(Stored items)

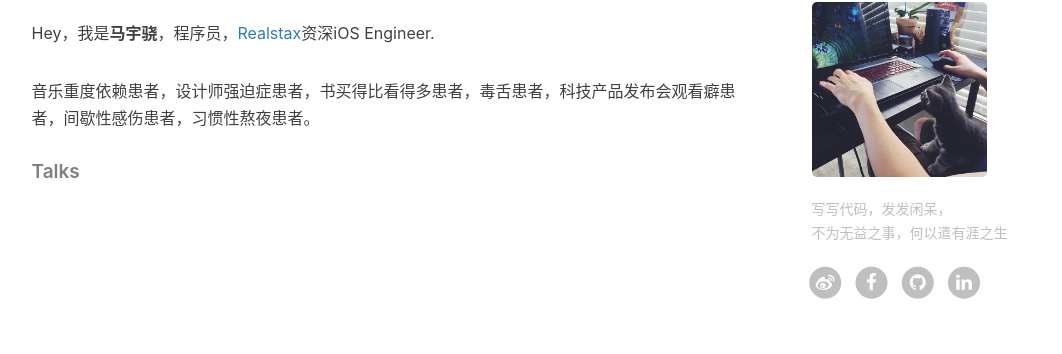
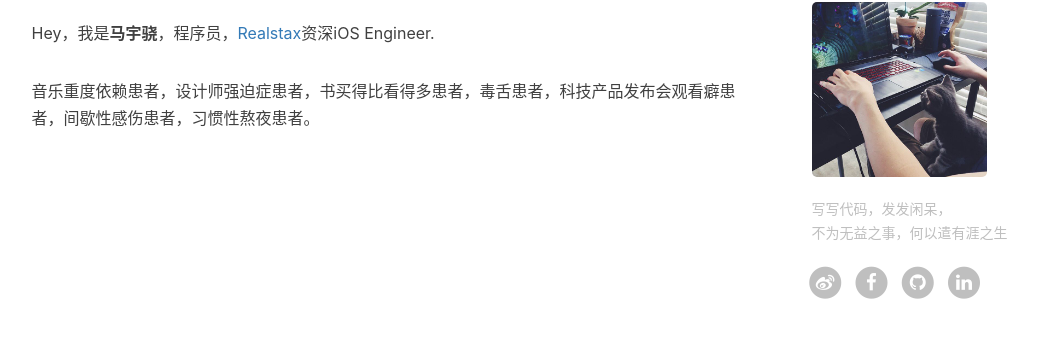
Before and after one commit to yuxiaoma/yuxiaoma.github.io, a Jekyll site: the page built from about.html, in a window 1280 px wide. Shown: the part 582-936 px from the top of the page, without its empty margins (136-1198 px from the left). Built offline with Jekyll 4.4.1, drawn with Linux system fonts in a browser that asks for light colours; nearby versions of some CDN libraries; comment, search, counter and statistics services are not loaded.

Commit message:
remove talks

```diff
--- a/about.html
+++ b/about.html
@@ -21,7 +21,6 @@ header-img: "img/header-image.jpg"
     <p>Hey，我是<strong>马宇骁</strong>，程序员，<a href="https://realstax.com/">Realstax</a>资深iOS Engineer.
 
     <p>音乐重度依赖患者，设计师强迫症患者，书买得比看得多患者，毒舌患者，科技产品发布会观看癖患者，间歇性感伤患者，习惯性熬夜患者。</p>
-    <h5>Talks</h5>
 </div>
 
 <!-- English Version -->
```
Also changed, not shown: 2 other files.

# TASK STATEMENT
Return all records above verbatim without their pictures.

# OUTPUT
Before and after one commit to yuxiaoma/yuxiaoma.github.io, a Jekyll site: the page built from about.html, in a window 1280 px wide. Shown: the part 582-936 px from the top of the page, without its empty margins (136-1198 px from the left). Built offline with Jekyll 4.4.1, drawn with Linux system fonts in a browser that asks for light colours; nearby versions of some CDN libraries; comment, search, counter and statistics services are not loaded.

Commit message:
remove talks

```diff
--- a/about.html
+++ b/about.html
@@ -21,7 +21,6 @@ header-img: "img/header-image.jpg"
     <p>Hey，我是<strong>马宇骁</strong>，程序员，<a href="https://realstax.com/">Realstax</a>资深iOS Engineer.
 
     <p>音乐重度依赖患者，设计师强迫症患者，书买得比看得多患者，毒舌患者，科技产品发布会观看癖患者，间歇性感伤患者，习惯性熬夜患者。</p>
-    <h5>Talks</h5>
 </div>
 
 <!-- English Version -->
```
Also changed, not shown: 2 other files.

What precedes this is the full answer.